§ How to complete this task: Please repeat the entries exactly as they appear and omit any images.

════

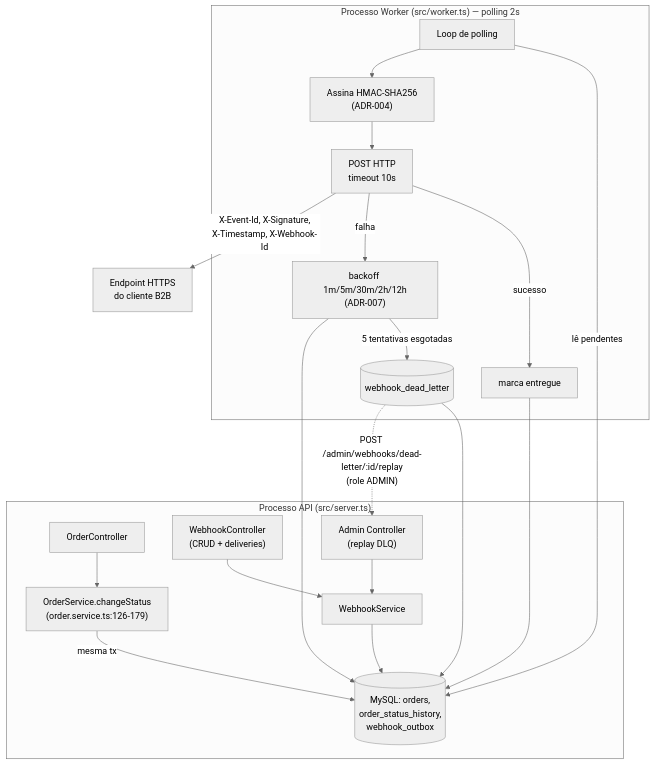
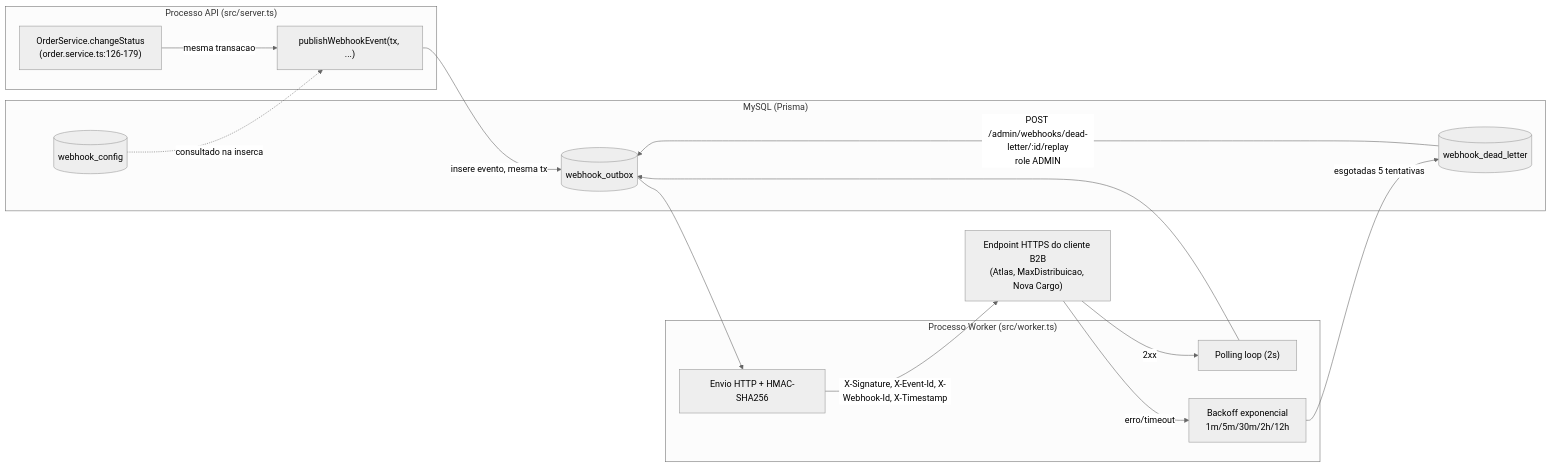
Before and after one commit to Alexandreaun/mba-ia-desafio-design-docs-com-ia: the diagram in docs/RFC.md, drawn with Mermaid (neutral theme). The commit also changed other lines of this file and 2 other files, not shown here.

````diff
--- a/docs/RFC.md
+++ b/docs/RFC.md
@@ -113,25 +139,32 @@
 ```mermaid
-flowchart TD
-    subgraph API["Processo API (src/server.ts)"]
-        OrderCtrl["OrderController"] --> OrderSvc["OrderService.changeStatus\n(order.service.ts:126-179)"]
-        OrderSvc -->|"mesma tx"| TxDB[("MySQL: orders,\norder_status_history,\nwebhook_outbox")]
-        WebhookCtrl["WebhookController\n(CRUD + deliveries)"] --> WebhookSvc["WebhookService"]
-        AdminCtrl["Admin Controller\n(replay DLQ)"] --> WebhookSvc
-        WebhookSvc --> TxDB
+flowchart LR
+    subgraph API_Process["Processo API (src/server.ts)"]
+        OS["OrderService.changeStatus\n(order.service.ts:126-179)"]
+        PWE["publishWebhookEvent(tx, ...)"]
+        OS -->|mesma transacao| PWE
     end
 
-    subgraph Worker["Processo Worker (src/worker.ts) — polling 2s"]
-        Poll["Loop de polling"] -->|"lê pendentes"| TxDB
-        Poll --> Sign["Assina HMAC-SHA256\n(ADR-004)"]
-        Sign --> Send["POST HTTP\ntimeout 10s"]
-        Send -->|"sucesso"| MarkDone["marca entregue"]
-        Send -->|"falha"| Retry["backoff 1m/5m/30m/2h/12h\n(ADR-007)"]
-        Retry -->|"5 tentativas esgotadas"| DLQ[("webhook_dead_letter")]
-        MarkDone --> TxDB
-        Retry --> TxDB
-        DLQ --> TxDB
+    subgraph DB["MySQL (Prisma)"]
+        OUT[("webhook_outbox")]
+        DLQ[("webhook_dead_letter")]
+        CFG[("webhook_config")]
     end
 
-    Send -->|"X-Event-Id, X-Signature,\nX-Timestamp, X-Webhook-Id"| Cliente["Endpoint HTTPS\ndo cliente B2B"]
-    DLQ -.->|"POST /admin/webhooks/dead-letter/:id/replay\n(role ADMIN)"| AdminCtrl
+    subgraph Worker_Process["Processo Worker (src/worker.ts)"]
+        POLL["Polling loop (2s)"]
+        SEND["Envio HTTP + HMAC-SHA256"]
+        RETRY["Backoff exponencial\n1m/5m/30m/2h/12h"]
+    end
+
+    Cliente["Endpoint HTTPS do cliente B2B\n(Atlas, MaxDistribuicao, Nova Cargo)"]
+
+    PWE -->|insere evento, mesma tx| OUT
+    CFG -.consultado na insercao.-> PWE
+    POLL --> OUT
+    OUT --> SEND
+    SEND -->|X-Signature, X-Event-Id, X-Webhook-Id, X-Timestamp| Cliente
+    Cliente -->|2xx| POLL
+    Cliente -->|erro/timeout| RETRY
+    RETRY -->|esgotadas 5 tentativas| DLQ
+    DLQ -->|POST /admin/webhooks/dead-letter/:id/replay\nrole ADMIN| OUT
 ```
````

════

§ Worked solution:
Before and after one commit to Alexandreaun/mba-ia-desafio-design-docs-com-ia: the diagram in docs/RFC.md, drawn with Mermaid (neutral theme). The commit also changed other lines of this file and 2 other files, not shown here.

````diff
--- a/docs/RFC.md
+++ b/docs/RFC.md
@@ -113,25 +139,32 @@
 ```mermaid
-flowchart TD
-    subgraph API["Processo API (src/server.ts)"]
-        OrderCtrl["OrderController"] --> OrderSvc["OrderService.changeStatus\n(order.service.ts:126-179)"]
-        OrderSvc -->|"mesma tx"| TxDB[("MySQL: orders,\norder_status_history,\nwebhook_outbox")]
-        WebhookCtrl["WebhookController\n(CRUD + deliveries)"] --> WebhookSvc["WebhookService"]
-        AdminCtrl["Admin Controller\n(replay DLQ)"] --> WebhookSvc
-        WebhookSvc --> TxDB
+flowchart LR
+    subgraph API_Process["Processo API (src/server.ts)"]
+        OS["OrderService.changeStatus\n(order.service.ts:126-179)"]
+        PWE["publishWebhookEvent(tx, ...)"]
+        OS -->|mesma transacao| PWE
     end
 
-    subgraph Worker["Processo Worker (src/worker.ts) — polling 2s"]
-        Poll["Loop de polling"] -->|"lê pendentes"| TxDB
-        Poll --> Sign["Assina HMAC-SHA256\n(ADR-004)"]
-        Sign --> Send["POST HTTP\ntimeout 10s"]
-        Send -->|"sucesso"| MarkDone["marca entregue"]
-        Send -->|"falha"| Retry["backoff 1m/5m/30m/2h/12h\n(ADR-007)"]
-        Retry -->|"5 tentativas esgotadas"| DLQ[("webhook_dead_letter")]
-        MarkDone --> TxDB
-        Retry --> TxDB
-        DLQ --> TxDB
+    subgraph DB["MySQL (Prisma)"]
+        OUT[("webhook_outbox")]
+        DLQ[("webhook_dead_letter")]
+        CFG[("webhook_config")]
     end
 
-    Send -->|"X-Event-Id, X-Signature,\nX-Timestamp, X-Webhook-Id"| Cliente["Endpoint HTTPS\ndo cliente B2B"]
-    DLQ -.->|"POST /admin/webhooks/dead-letter/:id/replay\n(role ADMIN)"| AdminCtrl
+    subgraph Worker_Process["Processo Worker (src/worker.ts)"]
+        POLL["Polling loop (2s)"]
+        SEND["Envio HTTP + HMAC-SHA256"]
+        RETRY["Backoff exponencial\n1m/5m/30m/2h/12h"]
+    end
+
+    Cliente["Endpoint HTTPS do cliente B2B\n(Atlas, MaxDistribuicao, Nova Cargo)"]
+
+    PWE -->|insere evento, mesma tx| OUT
+    CFG -.consultado na insercao.-> PWE
+    POLL --> OUT
+    OUT --> SEND
+    SEND -->|X-Signature, X-Event-Id, X-Webhook-Id, X-Timestamp| Cliente
+    Cliente -->|2xx| POLL
+    Cliente -->|erro/timeout| RETRY
+    RETRY -->|esgotadas 5 tentativas| DLQ
+    DLQ -->|POST /admin/webhooks/dead-letter/:id/replay\nrole ADMIN| OUT
 ```
````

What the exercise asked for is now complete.